SEM stands for search engine marketing and refers to paid ads in the search engine. This is a quick way to land at the top of the SERP but won’t have the benefits of organic search results.
Paid Google ad campaign are managed in Google Ads. Businesses bid on keywords to show up in searches that contain those words.
Display ads are all of the ads that you see while you are browsing the internet. Users click on the ad that takes them to your landing page or website. Usually these ads are charged to the advertiser as PPC. Display ads are also created in Google Ads. These are the different types of display ads you can run:
Ads containing rich media
Influencer marketing leverages professional relationships to expose your brand to the influencers audience. The benefit of this is that you piggyback on the pre-existing relationship between the influencer and their audience.
There are whole companies built on matching businesses with influencers to promote their products and brands. Influencer marketing comes across as native content which is what makes it so effective.
Here’s an example of how influencer marketing works.
You’re a small business in the fitness/ health industry. You have a product you’d like to promote and you find an authoritative figure in this niche with a bigger audience than yours.
You strike a deal and your influencer puts up a couple of Instagram posts talking about your product in a subtle way that implies that this person supports your product.
Again, this is a tactic that needs to be approached wisely. Most influencers won’t promote products unless they believe in them and are receiving a benefit that’s worthwhile.
Your Marketing Mix
Your marketing mix is the total combination of channels that you decide to use to make up your online presence. Having a presence and running an advertising campaign on each channel are two different things. You can start out by establishing a presence and build it over time.

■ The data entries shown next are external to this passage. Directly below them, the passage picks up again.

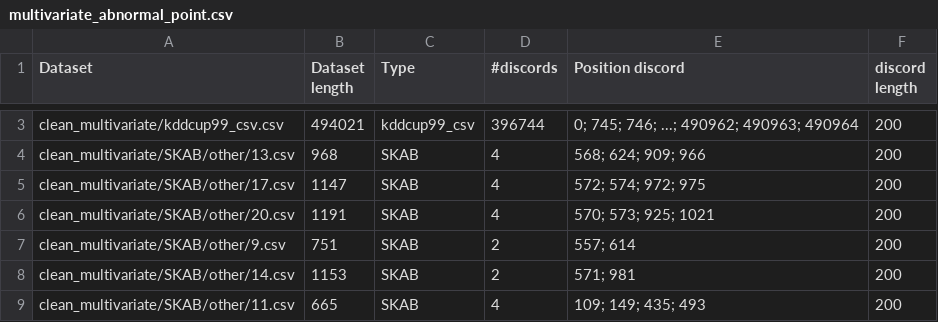
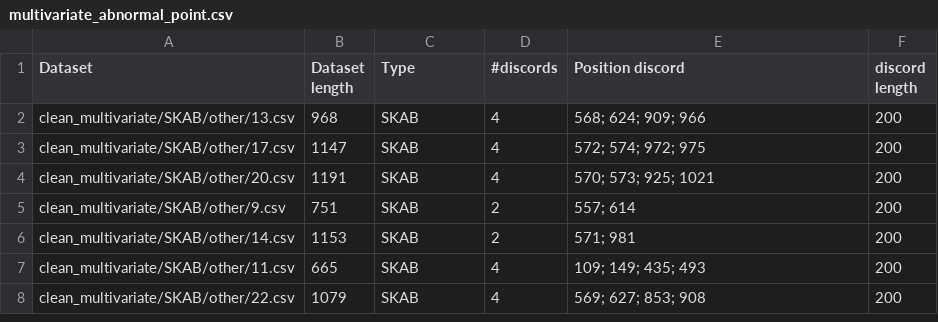
Before and after one commit to ngobibibnbe/anomaly-detection-in-data-stream, a CSV file: multivariate_abnormal_point.csv, drawn as a sheet; only a part is shown, gaps mark what is left out; the shorter side is filled out with more unchanged rows; the diff covers the shown part only; the diff names each change by its address in the sheet, - before the commit and + after, or states it on an @@ line.

```diff
--- a/multivariate_abnormal_point.csv
+++ b/multivariate_abnormal_point.csv
-row 3: clean_multivariate/kddcup99_csv.csv | 494021 | kddcup99_csv | 396744 | 0; 745; 746; ...; 490962; 490963; 490964 | 200
```
Also changed, not shown: 1 removed row elsewhere in this file, 43 other files.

Create a list of the channels that you think will benefit your business the most. Start with a few and tackle the rest at a set date down the track. If you’re starting out doing this yourself, it’s wise to do one or two things well instead of 15 things poorly.
Track Your Analytics
Lastly, you won’t be getting the most out of your online marketing efforts if you don’t track what worked, what didn’t and how you plan to improve.
Every one of the channels we’ve covered provides a way to access your analytics. Check out which social media posts are giving you the most engagement, which keywords you are ranking well for in Google and where most of your website traffic is coming from. Which display ads are getting you the most clicks? Which emails?
A/B Test Your Ads
A way to optimise your results is to A/B test your ads. Create two banner ads that are the same with slight variations. That might be the main colours or different copy. Run both ads and measure your key analytics again. This is a simple, effective way to refine your content for better results.
Remember, there’s only so long you can sit around thinking about this stuff. The sooner you dive in, the sooner you will learn what works to get you the results you’re after.
Here’s a great example from the folks at Optimizely.
Start with a plan.
If you’re not sure what channels to use, your competition has likely already figured it out. Start small with one or two digital channels and do them well. If you feel like you’re drowning, hire help.
And as usual, if in doubt, make your decisions based on what is most useful for your customers, not search engines or social media algorithms.
If you’re starting a business or trying to up your online marketing, I can help you. I write content that boosts search rankings and marketing copy that increases website conversions.
Hit me up, I’d love to chat!